    Hence the disclaimer "depending on who I'm playing with". If I'm playing with a client or my boss, 4 1/2 to 5 hrs...on a early morning with friends or alone, 4 hrs.

  16. My grandpa used to say that bad players or walkers don't cause slow play, slow players cause slow play. [quote name="johnclayton1982" url="/t/67013/is-slow-play-ever-justifiable/30#post_844589"]Slow play can't be criticize without an objective standard.  Nobody thinks they are slow (or at least the vast, vast minority of slow players *actually think of themselves* as slow players).  The guy who you think is the slowest player at your club playing five hour rounds is reading this right now, nodding, remembering the time he got stuck behind a six hour guy and thinking "man, I hate slow players too." Thats the problem with these threads.  Without the course telling you what "slow play" is, everyone just posts up that they hate slow play while nobody thinks "I'm a slow player".  Its not objective - its subjective.  Thats why the duty is on the course to either post what is considered a fast round or shut it.  There is a 9-hole by my in-laws i play during thinksgiving. It has a sign posted telling people they shouldn't take more than 1 hour to play the nine (its very easy, 5 par 3s).  If they didn't have a sign, and i took an hour and a half, am i playing slow?  Who knows! Either the course has posted a time-for-round limit or it hasn't.  If it hasn't, tell them they should.  If you play on a course without rules regarding pace of play, don't complain.  All you're doing is projecting your opinion of "slow" on everyone else, none of whom there is ever any hope of getting to agree with you that they are in fact slow.  IN other words, if they pay the $60 they get to play the round they want unless the club has posted otherwise - there is no universal "slow round" absent a clear rule. [/quote] As far as admitting being a slow player, I am a slow player and I've been called a slow player but i still finish a round (18 holes) in under five hours (depending on who I'm playing with).
  17. No. Somebody that bad needs to hit the shot, pick the ball up and put it in their pocket, carry it up to where a good shot would have gone, and try it again. Then repeat above...And spend a lot more time at a practice range. When my wife first started playing she wasn't much better than what you described and that's what we always had her do, and nobody waited on us.
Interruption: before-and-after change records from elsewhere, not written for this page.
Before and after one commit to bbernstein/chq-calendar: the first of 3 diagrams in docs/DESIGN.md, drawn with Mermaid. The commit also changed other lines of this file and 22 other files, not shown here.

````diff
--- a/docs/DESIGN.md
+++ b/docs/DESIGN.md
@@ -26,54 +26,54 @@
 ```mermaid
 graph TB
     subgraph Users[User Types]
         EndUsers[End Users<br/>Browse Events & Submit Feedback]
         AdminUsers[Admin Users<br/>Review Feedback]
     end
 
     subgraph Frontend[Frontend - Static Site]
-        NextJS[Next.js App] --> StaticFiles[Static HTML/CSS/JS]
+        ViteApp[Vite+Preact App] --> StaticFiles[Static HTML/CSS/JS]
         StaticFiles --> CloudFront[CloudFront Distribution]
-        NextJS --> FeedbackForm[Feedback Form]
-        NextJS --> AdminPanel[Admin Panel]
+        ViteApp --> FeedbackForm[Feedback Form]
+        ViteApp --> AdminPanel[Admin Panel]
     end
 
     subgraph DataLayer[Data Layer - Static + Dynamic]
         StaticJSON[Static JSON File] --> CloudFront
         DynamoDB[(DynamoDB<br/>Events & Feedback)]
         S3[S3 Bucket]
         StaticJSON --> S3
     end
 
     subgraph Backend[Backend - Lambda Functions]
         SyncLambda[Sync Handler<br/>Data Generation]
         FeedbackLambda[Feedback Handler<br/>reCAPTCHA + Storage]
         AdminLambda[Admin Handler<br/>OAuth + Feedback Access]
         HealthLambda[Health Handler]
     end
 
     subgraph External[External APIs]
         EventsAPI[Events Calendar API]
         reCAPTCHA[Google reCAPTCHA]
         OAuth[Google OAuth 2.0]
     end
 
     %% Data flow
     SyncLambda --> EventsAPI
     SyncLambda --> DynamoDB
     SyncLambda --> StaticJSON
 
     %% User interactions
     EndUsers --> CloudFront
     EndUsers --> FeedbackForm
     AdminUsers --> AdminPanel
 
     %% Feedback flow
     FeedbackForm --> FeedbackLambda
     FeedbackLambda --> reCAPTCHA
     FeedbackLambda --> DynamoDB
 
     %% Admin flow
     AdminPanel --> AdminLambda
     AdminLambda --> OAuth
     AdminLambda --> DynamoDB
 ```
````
    I couldn't agree more, this is how my brother in law and I play. I hit a drive, he hits a drive and I his is awful then we ride up to my ball where he takes a drop and so on and so forth...
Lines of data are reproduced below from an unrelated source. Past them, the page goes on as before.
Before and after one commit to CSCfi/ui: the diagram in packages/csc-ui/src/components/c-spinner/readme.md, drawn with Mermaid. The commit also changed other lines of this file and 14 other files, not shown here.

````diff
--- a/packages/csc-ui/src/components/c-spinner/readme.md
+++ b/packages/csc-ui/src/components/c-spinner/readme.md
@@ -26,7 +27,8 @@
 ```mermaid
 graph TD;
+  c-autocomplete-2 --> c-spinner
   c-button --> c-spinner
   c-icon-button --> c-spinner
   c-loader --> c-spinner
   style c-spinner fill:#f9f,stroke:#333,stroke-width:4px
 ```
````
  18. I don't doubt that one bit.  I actually kinda like the odds of golf club vs. knife, unless the guy wielding the knife is really skilled with it.  When you think about it, a golf club is kind of a blunt weapon combined with a bladed weapon.  Could undoubtedly do some serious damage.

    I like my chances against anyone but Chuck Norris...

  19. On top of this, McIlroy is gonna lose the points he won for his 2011 US Open win soon. While because Tiger gained pretty much no points in 2011, nothing's stopping him from stretching his lead further.

    You say that as if Rory will never win another tournament. Were we not just having this conversation about TW "being back". Have we not learned our lesson about this? Good golfers win tourneys and who is to say that he won't win a few times before the US Open.

  20. Just to clarify the terminology: Every Christian is a "born again" Christian. The "born again" refers to the spiritual rebirth associated with becoming a Christian. (The exception is Catholicism, in which you're born again as a result of baptism - but the point is, the "born again" label has nothing to do with how likely they are to give you the "Accept Christ or burn in hell" speech.) The people who are in your face about going to hell would be an example of extremism, and I share your disdain for that. But that's not what Ernst did.

    I think that is what I was saying it just wasn't understood. Thanks

×
×
  • Create New...

Important Information

Welcome to TST! Signing up is free, and you'll see fewer ads and can talk with fellow golf enthusiasts! By using TST, you agree to our Terms of Use, our Privacy Policy, and our Guidelines.

The popup will be closed in 10 seconds...